Earlier this month, Truth Wins Out, an organization run by ex-gay-group watchdog Wayne Besen,* released an exclusive video of two men describing how ex-gay life coach Alan Downing had encouraged them in separate counseling sessions to stand before a mirror, undress and touch themselves.

A significantly older life coach, who also admits to being attracted to men, making 20-something men strip naked in his office? In the unscientific, unregulated underworld of ex-gay therapy, frauds and hacks of all stripes are getting away with any kind of "therapy" they can think up.

Make no mistake: every major, reputable professional psychological and medical association has stated that not only is there no evidence supporting the possibility of changing somebody’s sexual orientation, but that such programs harm those involved; depression and suicide are all-too-common in the ex-gay world.

Below are some of the strangest and most disturbing techniques ex-gay leaders use in their failed attempts to turn their victims -- who are tragically struggling to reconcile their faith with their sexuality -- straight.

1. Rubber-band therapy

Like all human beings, ex-gays face temptation at every turn. Unlike the rest of us, however, ex-gays are sadly forced to fight their natural attractions. One way to do that, as suggested by ex-gay therapy? Snapping a rubber band on your wrist.

Here’s how Exodus International, the largest ex-gay umbrella group, explains it: “Every time you catch yourself watching someone erotically or engaging in fantasy, snap the band. This will cause a moderate stinging pain, which serves as a shocking reminder of what you are doing. This should help you interrupt the spell.”

“Like a smoker trying to quit smoking, my ex-gay therapist told me to snap this rubber band every time I saw a guy that I was attracted to,” Brian Nesbitt says in a Truth Wins Out video. “It was embarrassing, it was humiliating, and it didn’t work.”

2. Healing touch therapy

The central idea behind ex-gay therapies is a twisted, neo-Freudian theory that homosexual desire is caused when a child doesn’t properly identify with a same-sex parent. As the child develops and enters puberty, he or she sexualizes the need for daddy’s or mommy’s affection.

As discredited ex-gay psychologist Joseph Nicolosi infamously tells concerned Christian fathers, “If you don’t hug your sons, some other man will.” So, how do you restore that father-son bond? By having another man hold him, of course.

Healing touch therapy was something I experienced when I went undercover at Journey into Manhood, a 48-hour ex-gay retreat in Arizona:

Three staff members take a seat in the middle of the room. They demonstrate three different “healing touch” techniques.

First: Side-by-side, where two men sit shoulder-to-shoulder, facing the same direction, their legs outstretched in front of them. The man giving the Healing Touch puts one arm around the receiver.
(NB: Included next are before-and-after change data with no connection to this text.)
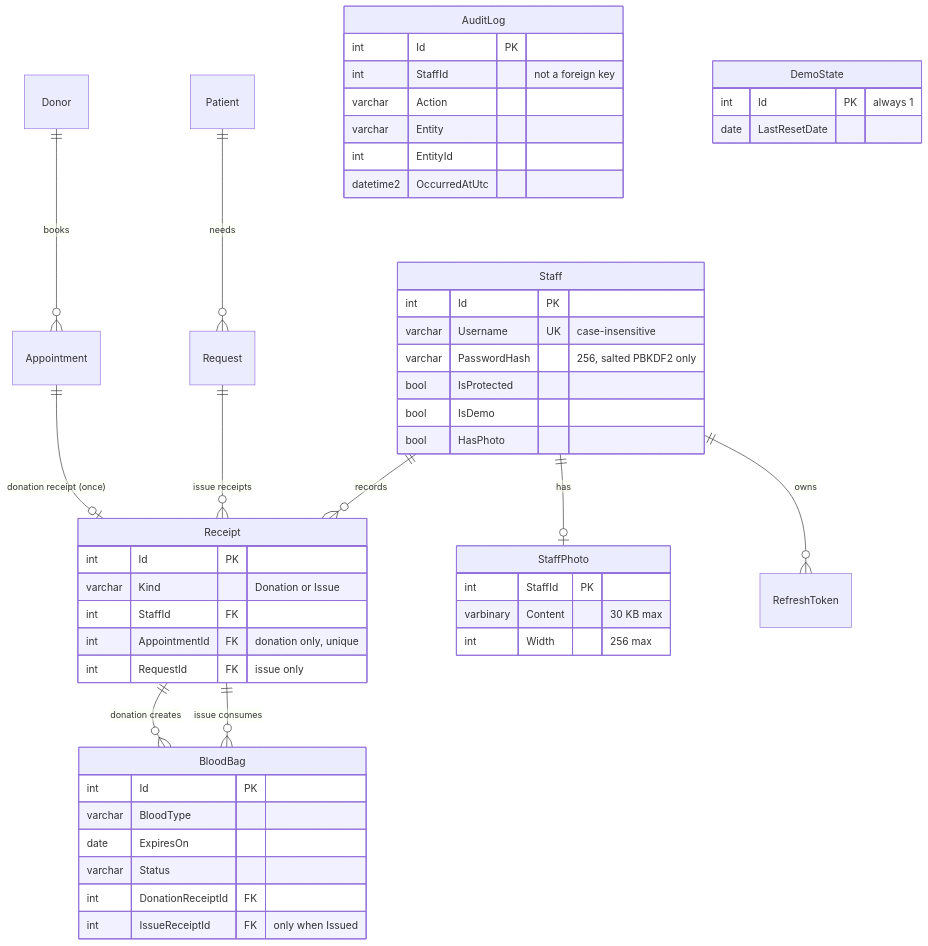
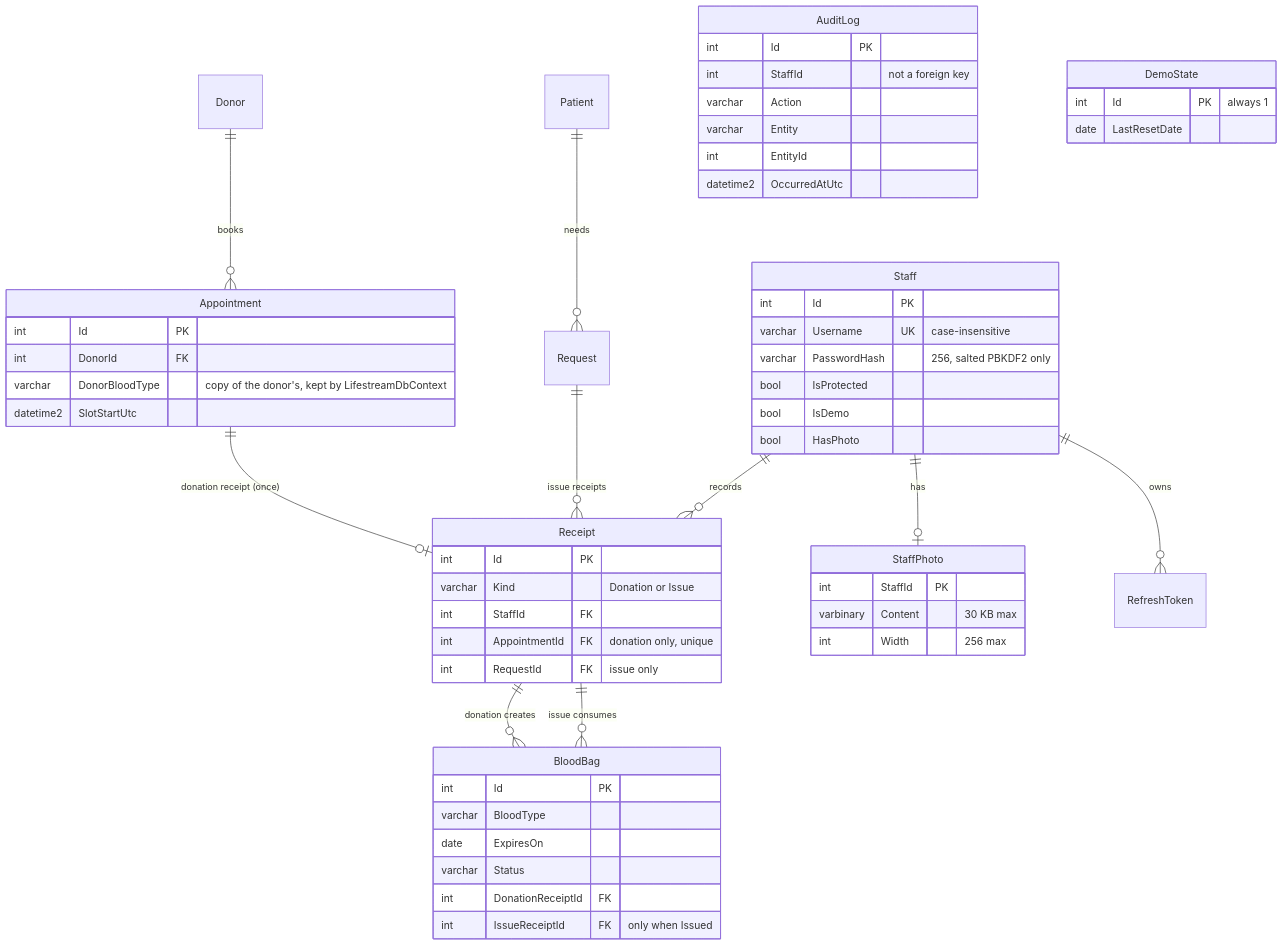
One commit to maiznadeem/Lifestream changed the diagram in docs/database.md. Above: the diagram before and after it, drawn with Mermaid. The commit also changed other lines of this file and 18 other files, not shown here.

````diff
--- a/docs/database.md
+++ b/docs/database.md
@@ -9,52 +9,58 @@
 ```mermaid
 erDiagram
     Donor ||--o{ Appointment : books
     Patient ||--o{ Request : needs
     Appointment ||--o| Receipt : "donation receipt (once)"
     Request ||--o{ Receipt : "issue receipts"
     Staff ||--o{ Receipt : records
     Receipt ||--o{ BloodBag : "donation creates"
     Receipt ||--o{ BloodBag : "issue consumes"
     Staff ||--o| StaffPhoto : has
     Staff ||--o{ RefreshToken : owns
     Staff {
         int Id PK
         varchar Username UK "case-insensitive"
         varchar PasswordHash "256, salted PBKDF2 only"
         bool IsProtected
         bool IsDemo
         bool HasPhoto
     }
     StaffPhoto {
         int StaffId PK
         varbinary Content "30 KB max"
         int Width "256 max"
+    }
+    Appointment {
+        int Id PK
+        int DonorId FK
+        varchar DonorBloodType "copy of the donor's, kept by LifestreamDbContext"
+        datetime2 SlotStartUtc
     }
     Receipt {
         int Id PK
         varchar Kind "Donation or Issue"
         int StaffId FK
         int AppointmentId FK "donation only, unique"
         int RequestId FK "issue only"
     }
     BloodBag {
         int Id PK
         varchar BloodType
         date ExpiresOn
         varchar Status
         int DonationReceiptId FK
         int IssueReceiptId FK "only when Issued"
     }
     AuditLog {
         int Id PK
         int StaffId "not a foreign key"
         varchar Action
         varchar Entity
         int EntityId
         datetime2 OccurredAtUtc
     }
     DemoState {
         int Id PK "always 1"
         date LastResetDate
     }
 ```
````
Second: The Cohen Hold, named after “certified sexual re-orientation coach” and Healing Touch pioneer Richard Cohen. For this position, the receiver sits between the legs of the giver, their chests perpendicular, the receiver’s head resting on the giver’s shoulder. The giver encircles his arms around the receiver.

Third: The Motorcycle. The receiver again sits between the legs of the giver; this time, the receiver leans his back up against the chest of the giver. Again, the giver wraps his arms around the receiver.

One retreat attendee told me that in one cabin, the guys threw their mattresses into the middle of the room and held an all night healing touch session.